A severe spinal cord injury sustained at any time of life will mean that some degree of extra medical, nursing, and social support is needed from that point onwards. The level and severity of injury is the main thing that should influence the sort of support someone gets – everyone should have the support they need to live their live the way they want to, and there are many resources with advice on funding and arranging levels of support.
The level of care someone might need after a spinal injury is wide-ranging. Someone may be able to live entirely independently, with or without physical aids to support mobility or continence issues. Others may require a team of carers who are trained in the management of ventilators, pressure area care and supporting people who require assistance with almost every physical need.

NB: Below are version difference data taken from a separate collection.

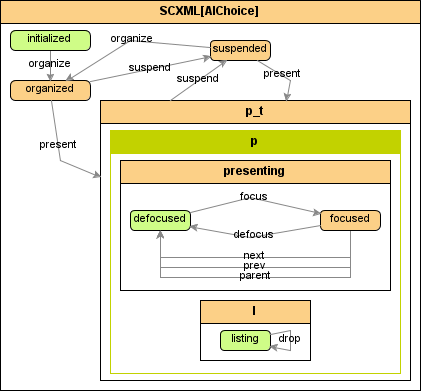
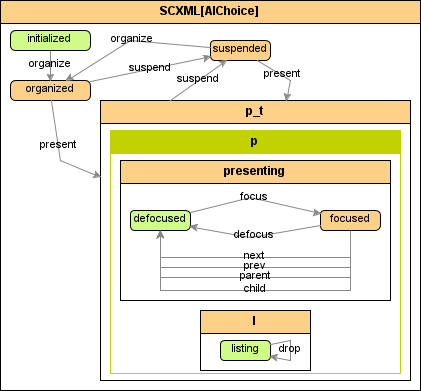
added focused, child, defocused transition

Changed region(s): [[0.4632, 0.7059, 0.7411, 0.9514], [0.2779, 0.7366, 0.3088, 0.7673]]

diff --git a/lib/MINT-core/model/aui/AIChoice.rb b/lib/MINT-core/model/aui/AIChoice.rb
@@ -33,6 +33,7 @@ module MINT
                   trans :focused, :next, :defocused, :focus_next,  Proc.new { exists_next}
                   trans :focused, :prev, :defocused, :focus_previous, Proc.new { exists_prev}
                   trans :focused, :parent, :defocused, :focus_parent
+                  trans :focused, :child, :defocused, :focus_child
 
                 end
               end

A dedicated care team is not just there to make up for new deficits in a person’s ability to care for themselves – they are there to enable that person to live the life they want. With an effective care team, some people with even the most profound injuries and needs can maintain a social life, a family life, a career, and – a question heard often by care providers – can go away on holidays, even while needing full-time support.
Total Community Care is a care provider with a difference – we help all our clients select their care team, giving them and their nearest and dearest complete control over the people they choose to give them support and care. That care team is able to support the client throughout their life, meaning that all care can continue to be given by the people they’ve chosen and grown to know and trust. TCC can create bespoke care packages for a minimum of around 70 hours a week, including 24-hour care packages with both waking and sleeping nights.
We specialise in spinal cord injury and neurological needs so our teams can be highly trained in their specialty. We work hard to have a highly specialised, happy and well supported workforce, meaning our teams provide the very best quality of care and support. We believe that quality of life after a neurological injury begins with having choice over the people who support you.
Total Community Care can only provide packages of care for individuals who are 18 years old and above. We are unable to provide packages of care for children.